- _Available records_
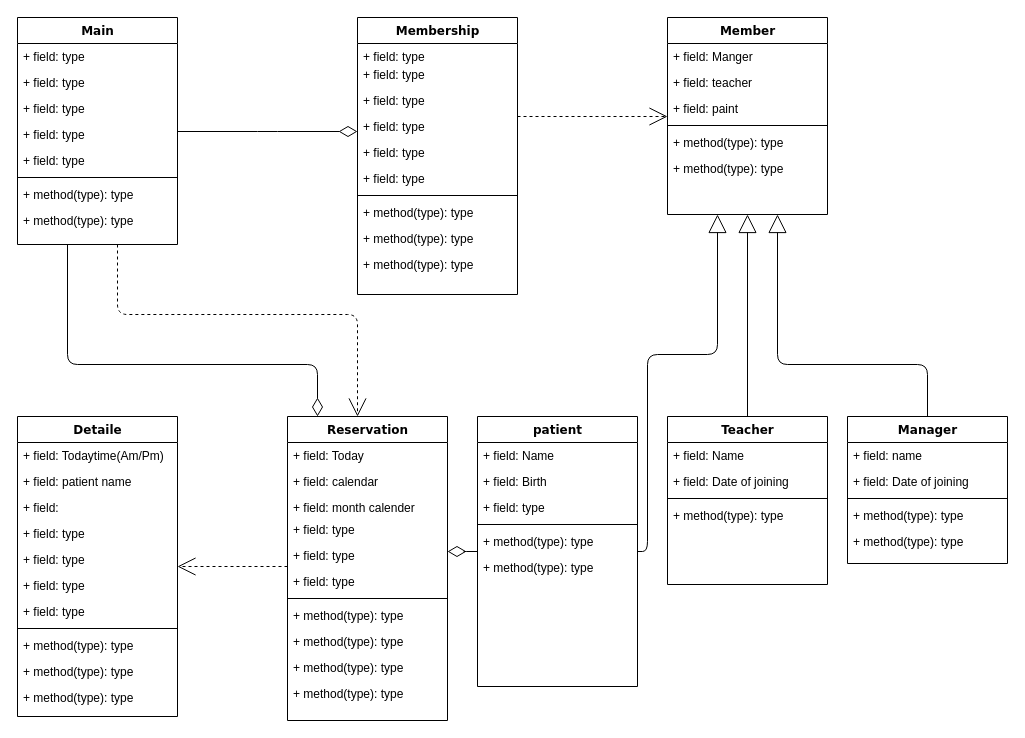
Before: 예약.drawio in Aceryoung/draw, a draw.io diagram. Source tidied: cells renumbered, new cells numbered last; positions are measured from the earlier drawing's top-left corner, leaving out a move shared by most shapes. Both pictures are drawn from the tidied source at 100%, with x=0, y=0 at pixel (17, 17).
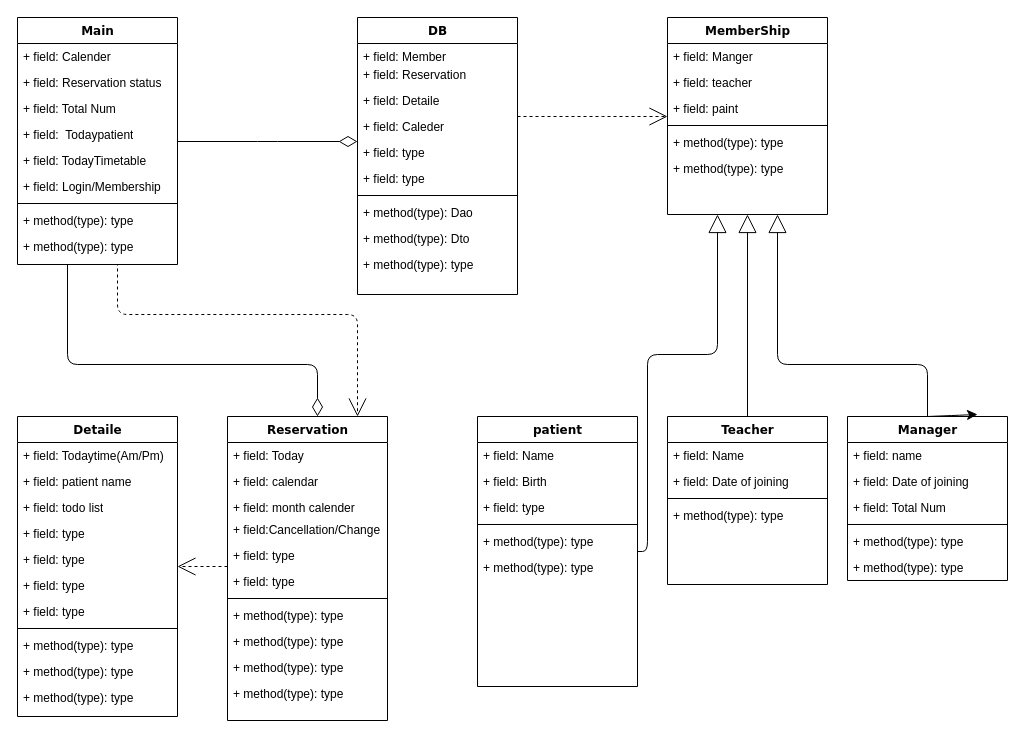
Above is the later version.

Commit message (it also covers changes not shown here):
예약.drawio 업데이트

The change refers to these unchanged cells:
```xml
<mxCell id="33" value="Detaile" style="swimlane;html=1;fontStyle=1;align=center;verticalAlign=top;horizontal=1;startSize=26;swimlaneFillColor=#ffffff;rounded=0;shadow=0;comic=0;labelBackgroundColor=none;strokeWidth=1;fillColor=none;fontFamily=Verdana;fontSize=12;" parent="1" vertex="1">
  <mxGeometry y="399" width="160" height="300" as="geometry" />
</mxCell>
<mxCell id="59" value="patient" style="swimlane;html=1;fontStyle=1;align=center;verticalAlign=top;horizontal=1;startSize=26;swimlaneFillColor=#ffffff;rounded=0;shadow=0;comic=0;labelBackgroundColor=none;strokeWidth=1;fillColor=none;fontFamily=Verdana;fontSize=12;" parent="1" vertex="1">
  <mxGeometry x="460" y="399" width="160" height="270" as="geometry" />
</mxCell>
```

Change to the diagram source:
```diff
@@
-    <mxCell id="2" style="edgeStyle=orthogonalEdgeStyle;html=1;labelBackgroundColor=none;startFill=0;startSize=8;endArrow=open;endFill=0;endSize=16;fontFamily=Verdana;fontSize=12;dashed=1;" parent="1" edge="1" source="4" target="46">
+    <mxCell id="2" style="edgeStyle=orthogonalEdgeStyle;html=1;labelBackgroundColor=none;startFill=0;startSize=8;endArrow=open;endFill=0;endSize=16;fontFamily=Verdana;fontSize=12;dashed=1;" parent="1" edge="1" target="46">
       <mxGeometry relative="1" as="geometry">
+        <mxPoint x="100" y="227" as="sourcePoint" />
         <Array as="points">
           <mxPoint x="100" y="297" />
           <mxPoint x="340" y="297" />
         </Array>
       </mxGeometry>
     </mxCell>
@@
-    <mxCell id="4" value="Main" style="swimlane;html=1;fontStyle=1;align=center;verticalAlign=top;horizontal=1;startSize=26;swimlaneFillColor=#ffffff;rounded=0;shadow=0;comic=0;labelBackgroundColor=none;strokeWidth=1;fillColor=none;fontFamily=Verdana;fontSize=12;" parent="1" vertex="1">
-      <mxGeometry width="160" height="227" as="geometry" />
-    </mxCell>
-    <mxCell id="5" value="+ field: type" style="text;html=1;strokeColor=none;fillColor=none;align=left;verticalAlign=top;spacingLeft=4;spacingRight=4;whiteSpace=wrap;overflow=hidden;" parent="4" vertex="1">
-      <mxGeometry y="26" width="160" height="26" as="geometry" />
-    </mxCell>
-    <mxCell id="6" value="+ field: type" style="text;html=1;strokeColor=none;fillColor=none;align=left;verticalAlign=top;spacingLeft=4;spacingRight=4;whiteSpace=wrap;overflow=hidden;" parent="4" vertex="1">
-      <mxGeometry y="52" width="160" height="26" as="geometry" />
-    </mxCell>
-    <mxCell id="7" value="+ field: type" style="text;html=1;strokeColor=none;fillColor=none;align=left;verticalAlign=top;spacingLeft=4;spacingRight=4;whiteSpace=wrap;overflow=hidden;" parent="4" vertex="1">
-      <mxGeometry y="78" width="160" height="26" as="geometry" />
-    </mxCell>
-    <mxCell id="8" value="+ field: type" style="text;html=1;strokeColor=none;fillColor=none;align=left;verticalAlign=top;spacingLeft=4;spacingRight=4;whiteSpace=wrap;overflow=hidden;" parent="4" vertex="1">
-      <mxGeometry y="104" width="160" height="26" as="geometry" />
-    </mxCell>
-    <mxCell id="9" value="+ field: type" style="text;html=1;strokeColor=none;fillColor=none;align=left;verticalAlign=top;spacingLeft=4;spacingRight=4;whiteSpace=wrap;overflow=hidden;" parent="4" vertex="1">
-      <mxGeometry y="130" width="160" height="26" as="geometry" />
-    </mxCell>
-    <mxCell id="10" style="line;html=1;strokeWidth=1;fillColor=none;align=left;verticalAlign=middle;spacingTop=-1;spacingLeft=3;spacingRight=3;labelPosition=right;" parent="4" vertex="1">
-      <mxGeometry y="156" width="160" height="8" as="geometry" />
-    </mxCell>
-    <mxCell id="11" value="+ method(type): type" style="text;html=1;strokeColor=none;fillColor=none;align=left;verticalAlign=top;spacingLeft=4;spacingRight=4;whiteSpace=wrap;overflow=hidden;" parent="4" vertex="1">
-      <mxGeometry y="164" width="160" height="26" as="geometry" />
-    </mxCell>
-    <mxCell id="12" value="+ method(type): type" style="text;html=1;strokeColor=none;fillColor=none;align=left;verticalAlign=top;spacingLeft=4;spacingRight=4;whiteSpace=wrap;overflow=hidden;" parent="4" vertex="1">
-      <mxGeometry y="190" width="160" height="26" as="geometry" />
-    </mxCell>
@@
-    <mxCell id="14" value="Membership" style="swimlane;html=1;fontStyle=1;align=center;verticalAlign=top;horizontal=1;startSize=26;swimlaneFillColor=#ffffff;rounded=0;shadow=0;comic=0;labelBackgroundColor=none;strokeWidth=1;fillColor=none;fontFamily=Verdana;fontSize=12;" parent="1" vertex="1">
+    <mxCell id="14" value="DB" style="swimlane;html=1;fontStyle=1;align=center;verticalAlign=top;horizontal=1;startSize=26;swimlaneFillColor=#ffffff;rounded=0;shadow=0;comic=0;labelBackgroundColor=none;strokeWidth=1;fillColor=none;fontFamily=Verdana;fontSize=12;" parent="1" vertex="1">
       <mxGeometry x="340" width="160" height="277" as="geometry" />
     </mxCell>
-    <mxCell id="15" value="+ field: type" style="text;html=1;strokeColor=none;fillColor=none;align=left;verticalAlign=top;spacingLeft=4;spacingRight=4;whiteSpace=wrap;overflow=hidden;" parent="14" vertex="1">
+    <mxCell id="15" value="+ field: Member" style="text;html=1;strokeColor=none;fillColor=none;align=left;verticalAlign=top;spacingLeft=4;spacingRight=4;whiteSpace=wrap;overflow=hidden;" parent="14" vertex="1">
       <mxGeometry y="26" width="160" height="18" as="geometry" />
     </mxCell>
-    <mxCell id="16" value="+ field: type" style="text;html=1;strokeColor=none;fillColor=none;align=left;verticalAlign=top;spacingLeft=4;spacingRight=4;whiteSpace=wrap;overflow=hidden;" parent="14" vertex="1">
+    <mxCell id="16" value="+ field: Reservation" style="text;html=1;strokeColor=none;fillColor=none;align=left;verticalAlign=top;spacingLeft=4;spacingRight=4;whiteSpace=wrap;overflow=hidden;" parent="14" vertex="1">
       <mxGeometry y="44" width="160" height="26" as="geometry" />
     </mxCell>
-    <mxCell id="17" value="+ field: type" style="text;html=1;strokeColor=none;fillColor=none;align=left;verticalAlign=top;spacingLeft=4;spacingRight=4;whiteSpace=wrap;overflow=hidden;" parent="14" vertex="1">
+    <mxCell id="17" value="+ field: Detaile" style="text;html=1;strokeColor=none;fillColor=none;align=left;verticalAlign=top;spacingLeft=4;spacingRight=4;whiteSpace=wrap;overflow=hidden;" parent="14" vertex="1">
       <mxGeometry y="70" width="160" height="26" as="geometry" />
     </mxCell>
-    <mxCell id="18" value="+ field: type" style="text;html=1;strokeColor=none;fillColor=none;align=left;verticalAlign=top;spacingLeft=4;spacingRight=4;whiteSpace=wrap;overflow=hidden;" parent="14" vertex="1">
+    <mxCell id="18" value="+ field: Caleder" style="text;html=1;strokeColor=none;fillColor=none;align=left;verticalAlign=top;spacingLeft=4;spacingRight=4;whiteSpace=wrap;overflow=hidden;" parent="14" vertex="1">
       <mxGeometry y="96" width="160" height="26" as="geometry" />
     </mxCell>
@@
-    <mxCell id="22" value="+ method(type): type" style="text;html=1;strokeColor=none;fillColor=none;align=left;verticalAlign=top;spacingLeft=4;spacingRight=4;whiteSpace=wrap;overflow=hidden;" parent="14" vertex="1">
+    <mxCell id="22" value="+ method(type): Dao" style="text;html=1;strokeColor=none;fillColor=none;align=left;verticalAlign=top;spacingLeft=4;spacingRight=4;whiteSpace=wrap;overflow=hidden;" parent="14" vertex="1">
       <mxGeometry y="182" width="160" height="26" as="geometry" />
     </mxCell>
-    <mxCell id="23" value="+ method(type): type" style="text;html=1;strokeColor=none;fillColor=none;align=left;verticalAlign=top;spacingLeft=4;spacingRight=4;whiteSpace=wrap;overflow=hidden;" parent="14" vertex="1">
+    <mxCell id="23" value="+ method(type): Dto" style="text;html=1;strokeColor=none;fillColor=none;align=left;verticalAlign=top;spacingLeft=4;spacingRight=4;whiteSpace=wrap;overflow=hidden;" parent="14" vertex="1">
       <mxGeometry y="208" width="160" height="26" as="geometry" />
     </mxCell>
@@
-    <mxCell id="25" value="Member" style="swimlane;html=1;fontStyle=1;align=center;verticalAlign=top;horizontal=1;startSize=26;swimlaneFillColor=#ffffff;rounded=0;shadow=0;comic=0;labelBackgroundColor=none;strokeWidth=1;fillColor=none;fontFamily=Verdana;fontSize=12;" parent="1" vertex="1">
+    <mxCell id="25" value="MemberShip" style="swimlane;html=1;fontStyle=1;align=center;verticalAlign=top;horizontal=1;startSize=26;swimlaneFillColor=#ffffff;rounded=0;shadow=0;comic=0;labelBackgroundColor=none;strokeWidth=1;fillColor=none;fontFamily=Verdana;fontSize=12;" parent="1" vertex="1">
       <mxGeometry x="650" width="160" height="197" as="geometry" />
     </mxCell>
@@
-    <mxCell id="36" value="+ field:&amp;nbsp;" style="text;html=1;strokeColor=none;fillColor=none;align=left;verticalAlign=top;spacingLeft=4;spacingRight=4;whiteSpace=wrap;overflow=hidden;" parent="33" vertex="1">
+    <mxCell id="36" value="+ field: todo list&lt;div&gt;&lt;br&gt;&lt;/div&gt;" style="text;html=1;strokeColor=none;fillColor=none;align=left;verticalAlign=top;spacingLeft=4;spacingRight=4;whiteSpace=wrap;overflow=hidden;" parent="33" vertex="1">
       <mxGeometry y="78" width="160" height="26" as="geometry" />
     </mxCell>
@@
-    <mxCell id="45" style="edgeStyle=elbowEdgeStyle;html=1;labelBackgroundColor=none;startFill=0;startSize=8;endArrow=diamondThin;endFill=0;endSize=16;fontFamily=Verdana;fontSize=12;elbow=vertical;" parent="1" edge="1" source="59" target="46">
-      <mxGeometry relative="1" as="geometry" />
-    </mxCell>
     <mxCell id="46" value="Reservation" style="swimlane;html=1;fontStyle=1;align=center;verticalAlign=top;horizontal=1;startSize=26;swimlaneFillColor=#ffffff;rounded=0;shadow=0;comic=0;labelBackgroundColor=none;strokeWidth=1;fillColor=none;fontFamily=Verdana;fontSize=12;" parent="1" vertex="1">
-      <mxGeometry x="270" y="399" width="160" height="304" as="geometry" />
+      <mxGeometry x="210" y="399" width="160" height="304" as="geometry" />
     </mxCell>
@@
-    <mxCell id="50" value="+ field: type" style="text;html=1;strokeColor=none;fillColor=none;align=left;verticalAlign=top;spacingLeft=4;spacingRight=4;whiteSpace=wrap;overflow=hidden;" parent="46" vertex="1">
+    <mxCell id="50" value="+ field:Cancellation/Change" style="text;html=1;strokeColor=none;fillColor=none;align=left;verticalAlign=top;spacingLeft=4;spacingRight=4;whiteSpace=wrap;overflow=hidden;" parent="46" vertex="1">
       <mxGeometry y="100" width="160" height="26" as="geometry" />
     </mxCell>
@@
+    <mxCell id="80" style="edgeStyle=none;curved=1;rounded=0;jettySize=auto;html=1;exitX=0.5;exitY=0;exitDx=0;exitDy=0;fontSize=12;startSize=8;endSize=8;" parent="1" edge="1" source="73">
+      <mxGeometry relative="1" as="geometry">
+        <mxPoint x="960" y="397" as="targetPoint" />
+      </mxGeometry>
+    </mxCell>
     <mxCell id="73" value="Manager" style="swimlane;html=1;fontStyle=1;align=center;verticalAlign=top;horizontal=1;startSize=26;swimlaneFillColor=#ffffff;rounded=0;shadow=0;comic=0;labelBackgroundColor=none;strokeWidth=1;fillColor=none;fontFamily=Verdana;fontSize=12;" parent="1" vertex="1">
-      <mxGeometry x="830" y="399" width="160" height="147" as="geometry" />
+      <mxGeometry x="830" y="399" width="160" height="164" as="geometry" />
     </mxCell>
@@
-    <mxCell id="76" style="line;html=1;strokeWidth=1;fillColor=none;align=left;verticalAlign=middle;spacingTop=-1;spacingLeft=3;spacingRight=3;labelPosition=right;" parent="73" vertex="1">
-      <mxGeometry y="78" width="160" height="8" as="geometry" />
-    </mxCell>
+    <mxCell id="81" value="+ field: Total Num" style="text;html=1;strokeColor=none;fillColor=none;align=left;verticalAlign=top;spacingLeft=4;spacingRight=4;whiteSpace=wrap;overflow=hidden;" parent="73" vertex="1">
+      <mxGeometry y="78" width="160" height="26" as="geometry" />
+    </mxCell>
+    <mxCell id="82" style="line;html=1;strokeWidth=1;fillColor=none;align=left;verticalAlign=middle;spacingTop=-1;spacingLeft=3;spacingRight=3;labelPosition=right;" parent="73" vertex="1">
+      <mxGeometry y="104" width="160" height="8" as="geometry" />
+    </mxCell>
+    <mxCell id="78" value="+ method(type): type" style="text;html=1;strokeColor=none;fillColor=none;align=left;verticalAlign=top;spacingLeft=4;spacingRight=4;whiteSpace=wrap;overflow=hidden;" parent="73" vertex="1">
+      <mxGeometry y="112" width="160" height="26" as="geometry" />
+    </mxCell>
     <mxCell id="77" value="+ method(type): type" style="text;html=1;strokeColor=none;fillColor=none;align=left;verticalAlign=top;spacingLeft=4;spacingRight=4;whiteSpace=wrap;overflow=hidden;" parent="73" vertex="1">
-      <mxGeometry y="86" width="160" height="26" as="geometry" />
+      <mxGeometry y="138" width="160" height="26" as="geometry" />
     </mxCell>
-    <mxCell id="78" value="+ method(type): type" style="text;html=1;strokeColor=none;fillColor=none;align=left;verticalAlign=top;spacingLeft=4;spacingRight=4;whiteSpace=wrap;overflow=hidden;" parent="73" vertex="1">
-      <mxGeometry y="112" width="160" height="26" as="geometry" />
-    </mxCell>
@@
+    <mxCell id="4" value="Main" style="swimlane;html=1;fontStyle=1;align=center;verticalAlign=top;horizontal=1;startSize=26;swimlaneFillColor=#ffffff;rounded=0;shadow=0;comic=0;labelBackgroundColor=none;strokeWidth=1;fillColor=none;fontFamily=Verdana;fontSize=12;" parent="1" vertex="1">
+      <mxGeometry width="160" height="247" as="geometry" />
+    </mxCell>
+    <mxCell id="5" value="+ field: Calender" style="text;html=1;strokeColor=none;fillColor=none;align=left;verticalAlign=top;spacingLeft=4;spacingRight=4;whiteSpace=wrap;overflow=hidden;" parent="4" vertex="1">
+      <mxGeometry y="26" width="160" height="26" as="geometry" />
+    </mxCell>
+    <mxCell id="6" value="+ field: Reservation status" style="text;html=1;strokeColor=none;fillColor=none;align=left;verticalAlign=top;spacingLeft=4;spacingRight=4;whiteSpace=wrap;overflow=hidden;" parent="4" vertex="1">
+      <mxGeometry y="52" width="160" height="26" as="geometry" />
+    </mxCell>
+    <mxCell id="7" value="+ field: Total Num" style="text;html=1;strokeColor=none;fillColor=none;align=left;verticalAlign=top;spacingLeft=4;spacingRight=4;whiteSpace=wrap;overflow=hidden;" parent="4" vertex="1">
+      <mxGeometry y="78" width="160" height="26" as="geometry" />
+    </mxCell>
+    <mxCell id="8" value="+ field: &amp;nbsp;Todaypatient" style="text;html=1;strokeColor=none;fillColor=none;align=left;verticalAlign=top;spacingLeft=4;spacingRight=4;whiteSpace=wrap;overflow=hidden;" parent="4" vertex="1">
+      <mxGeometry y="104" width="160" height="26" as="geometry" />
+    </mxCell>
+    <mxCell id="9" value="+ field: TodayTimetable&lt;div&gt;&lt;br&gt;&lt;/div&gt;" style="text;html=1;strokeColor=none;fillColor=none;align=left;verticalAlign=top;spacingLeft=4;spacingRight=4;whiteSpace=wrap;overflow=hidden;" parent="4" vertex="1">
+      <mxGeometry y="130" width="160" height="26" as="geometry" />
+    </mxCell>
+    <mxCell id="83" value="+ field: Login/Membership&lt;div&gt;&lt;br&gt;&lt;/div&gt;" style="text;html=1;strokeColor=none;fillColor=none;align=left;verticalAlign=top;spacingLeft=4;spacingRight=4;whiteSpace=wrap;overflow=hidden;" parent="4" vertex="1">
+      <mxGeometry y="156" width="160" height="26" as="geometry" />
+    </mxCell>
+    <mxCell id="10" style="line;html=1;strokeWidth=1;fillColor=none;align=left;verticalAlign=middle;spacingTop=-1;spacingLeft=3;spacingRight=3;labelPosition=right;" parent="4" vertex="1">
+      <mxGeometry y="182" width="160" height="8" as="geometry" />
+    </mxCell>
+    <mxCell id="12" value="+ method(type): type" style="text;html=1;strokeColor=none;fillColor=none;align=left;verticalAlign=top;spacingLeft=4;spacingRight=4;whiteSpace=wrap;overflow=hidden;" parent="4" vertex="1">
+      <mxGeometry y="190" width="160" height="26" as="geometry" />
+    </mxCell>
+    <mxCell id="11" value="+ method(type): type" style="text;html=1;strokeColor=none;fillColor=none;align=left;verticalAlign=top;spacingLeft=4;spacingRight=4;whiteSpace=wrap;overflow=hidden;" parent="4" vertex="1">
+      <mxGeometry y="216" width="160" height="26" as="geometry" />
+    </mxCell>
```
* * *
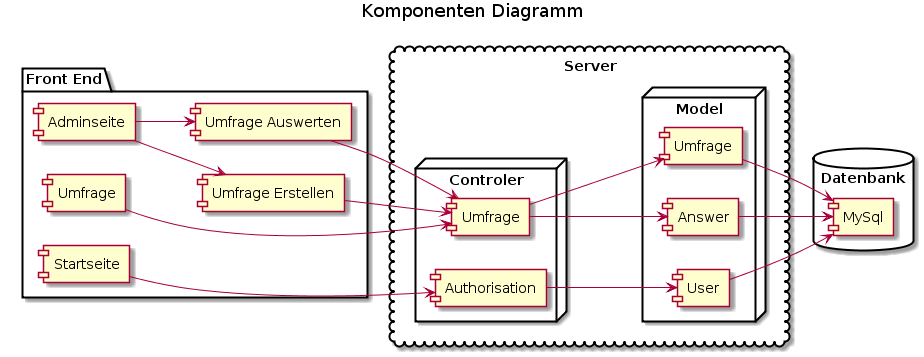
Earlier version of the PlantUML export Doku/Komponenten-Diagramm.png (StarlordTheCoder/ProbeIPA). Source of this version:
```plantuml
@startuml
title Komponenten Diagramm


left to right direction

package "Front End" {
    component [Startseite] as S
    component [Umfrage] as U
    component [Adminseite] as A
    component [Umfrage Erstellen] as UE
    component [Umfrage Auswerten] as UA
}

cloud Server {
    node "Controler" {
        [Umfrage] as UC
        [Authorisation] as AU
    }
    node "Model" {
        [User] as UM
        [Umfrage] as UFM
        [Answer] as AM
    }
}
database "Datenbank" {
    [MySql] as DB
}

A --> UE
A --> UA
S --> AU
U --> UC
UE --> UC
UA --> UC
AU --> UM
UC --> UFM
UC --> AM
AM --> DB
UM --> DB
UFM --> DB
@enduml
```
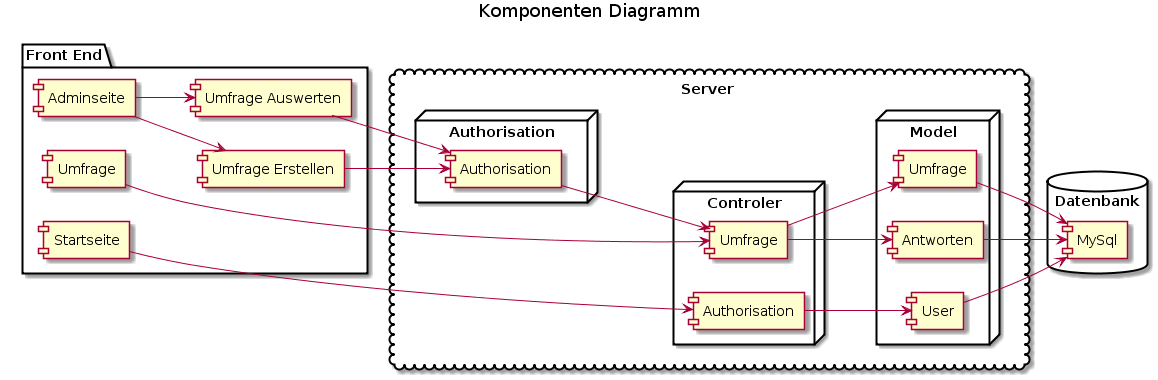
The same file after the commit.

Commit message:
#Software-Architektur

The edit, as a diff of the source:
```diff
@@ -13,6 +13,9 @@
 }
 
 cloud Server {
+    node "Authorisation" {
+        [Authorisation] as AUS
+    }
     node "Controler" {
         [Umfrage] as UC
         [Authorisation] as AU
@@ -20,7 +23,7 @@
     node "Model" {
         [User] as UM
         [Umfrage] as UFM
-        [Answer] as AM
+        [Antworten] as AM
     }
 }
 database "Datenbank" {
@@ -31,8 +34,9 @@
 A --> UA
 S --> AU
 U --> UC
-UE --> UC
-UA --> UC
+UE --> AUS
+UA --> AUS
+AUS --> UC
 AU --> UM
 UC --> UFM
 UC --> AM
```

- _Work instruction_
Reproduce every line of the listing above in which the string "component" appears.

- _Expected output_
    component [Startseite] as S
    component [Umfrage] as U
    component [Adminseite] as A
    component [Umfrage Erstellen] as UE
    component [Umfrage Auswerten] as UA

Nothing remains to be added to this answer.